Essential Components for Wi-Fi Calling for ‘Always-On’ Society
As technology advances, the demand for an ‘always-on’ society is becoming more prevalent. The number of mobile devices continues to increase exponentially and added pressures on the network mean mobile network operators (MNOs) need to do more to ensure customers are constantly receiving a reliable and robust service that meets their demands.
While mobile operators might take comfort as the market looks towards projected growth, there are other areas of the world that are developing. They are finding new ways to become more resourceful, but this is actually hindering the service provided by MNOs. New buildings are being designed and built in more environmentally friendly ways and the ‘green’ materials – such as the metal-oxide coating on glass windows – are in fact impeding mobile signals to users inside. This makes it harder for MNOs to deliver the service their customers want (and pay for) which results in a dissatisfied customer base. This is a problem no network operator can afford to have in such a fiercely competitive environment.

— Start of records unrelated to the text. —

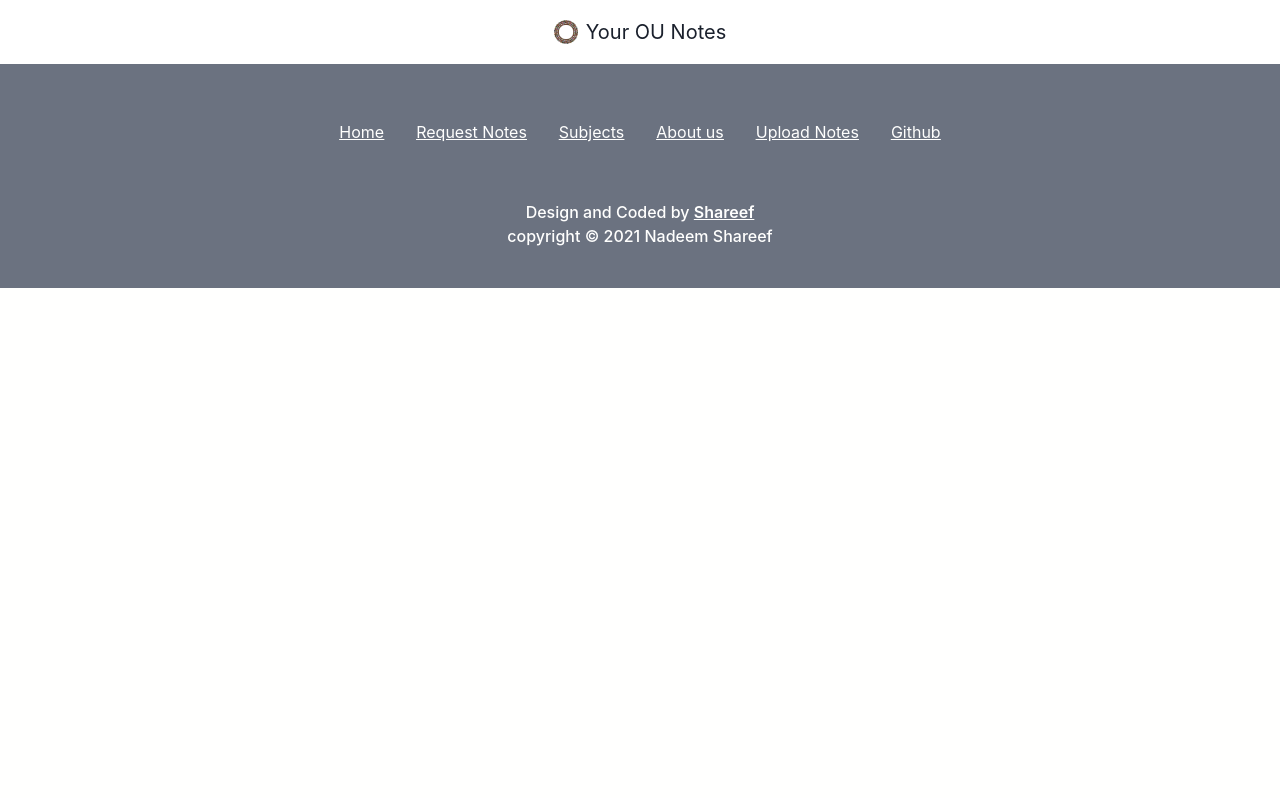
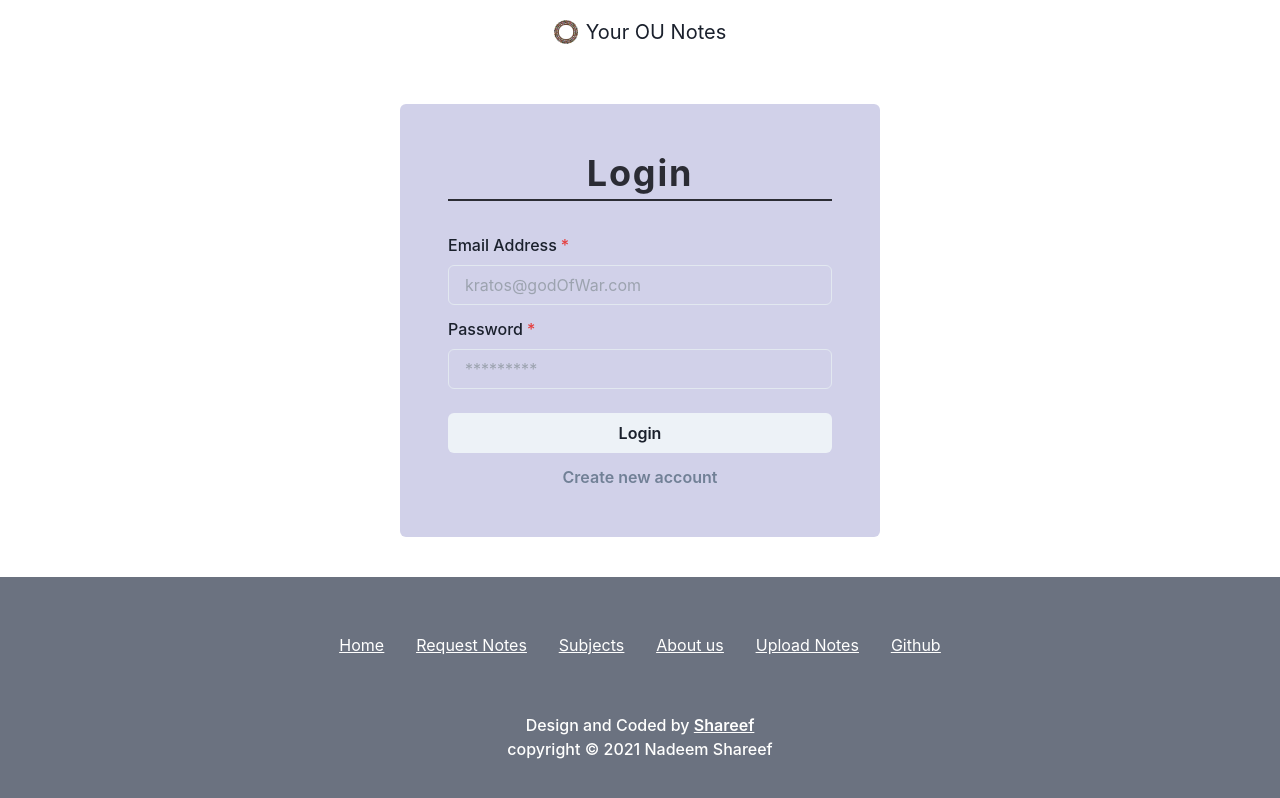
Before and after one commit to shareef99/yourounotes, a Next.js app: page /auth in a window 1280 px wide. Shown: the top 798 px of the page. Built offline with nearby package versions, Linux system fonts and the light colour scheme.

Commit message:
🙌 style form and setup signup

```diff
--- a/pages/auth.tsx
+++ b/pages/auth.tsx
@@ -1,9 +1,94 @@
-import React from "react";
+import {
+    Box,
+    Button,
+    Flex,
+    FormControl,
+    FormLabel,
+    Heading,
+    Input,
+    Text,
+} from "@chakra-ui/react";
+import { useState } from "react";
 
 interface Props {}
 
+const createUser = async (email: string, password: string) => {
+    const res = await fetch("/api/auth/signup", {
+        method: "POST",
+        body: JSON.stringify({ email, password }),
+        headers: {
+            "Content-Type": "application/json",
+        },
+    });
+
+    const data = await res.json();
+
+    if (!res.ok) {
+        throw new Error(data.message || "Something went wrong!");
+    }
+    return data;
+};
+
 const Auth = (props: Props) => {
-    return <div></div>;
+    const [isLogin, setIsLogin] = useState<boolean>(true);
+
+    function switchAuthModeHandler() {
+        setIsLogin((prevState) => !prevState);
+    }
+
+    const submitHandler = (e) => {
+        e.preventDefault();
+        if (isLogin) {
+            // Log the user in
+            return;
+        }
+
+        // Signup the user (Create the user)
+        // createUser()
+    };
+
+    return (
+        <Flex alignItems="center" justifyContent="center" marginY={10}>
+            <Flex
+                direction="column"
+                p={12}
+                rounded={6}
+                className="w-full xs:w-9/10 sm:w-[30rem] bg-cardBg"
+            >
+                <Heading mb={8} textAlign="center">
+                    {isLogin ? "Login" : "Sign Up"}
+                </Heading>
+                <form>
+                    <FormControl id="email" isRequired mb={3}>
+                        <FormLabel>Email Address</FormLabel>
+                        <Input type="email" placeholder="kratos@godOfWar.com" />
+                    </FormControl>
+                    <FormControl id="password" isRequired mb={3}>
+                        <FormLabel>Password</FormLabel>
+                        <Input type="password" placeholder="*********" />
+                    </FormControl>
+                    {!isLogin && (
+                        <FormControl id="confirmPassword" isRequired mb={3}>
+                            <FormLabel>Confirm Password</FormLabel>
+                            <Input type="password" placeholder="*********" />
+                        </FormControl>
+                    )}
+                    <Button isFullWidth my={3}>
+                        {isLogin ? "Login" : "Create Account"}
+                    </Button>
+                    <Button
+                        variant="link"
+                        isFullWidth
+                        onClick={switchAuthModeHandler}
+                    >
+                        {isLogin
+                            ? "Create new account"
+                            : "Login with existing account"}
+                    </Button>
+                </form>
+            </Flex>
+        </Flex>
+    );
 };
 
 export default Auth;
```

It has quickly become apparent that Wi-Fi can be utilized to solve this issue, and many MNOs have realised that by leveraging existing Wi-Fi networks – which have become ubiquitous already – consumers can still benefit from all of their subscription packages through services like Wi-Fi calling. While voice over Wi-Fi isn’t a new technology, providing carrierclass native Wi-Fi calling is a lucrative option for MNOs. Unlike over-the-top (OTT) services like Skype and WhatsApp, Wi-Fi calling is integrated into the phone rather than via a third party app. However, it does mean that the MNO needs to hand over critical information and deliver services on an infrastructure that isn’t their own. This is a complete change in mindset for operators, as suddenly it means quality of service (QoS) is out of their hands, they have to relinquish control to a wireless infrastructure they can’t guarantee, and effectively, put their reputation on the line.
In order to make sure this doesn’t create a problem, it’s crucial that MNOs invest in a wireless infrastructure that is ready to support a carrier-class service. This is also true for enterprises wishing to build their own, wholly-owned networks. Superior, enterprise-grade wireless networks can be defined by their ability to deliver the following:
There shouldn’t be a dip in coverage or call quality because more clients want to use the network. A strong radio frequency (RF) signal from a smart antenna will help to mitigate interference by continuously optimizing the RF path to the client in real time. The smart antenna ensures the client maintains the highest possible data rates even in poor RF conditions, this helps reduce the negative effects of dropped packets and jitter on real time data traffic.
In high density environments, such as a school, or an office building, directed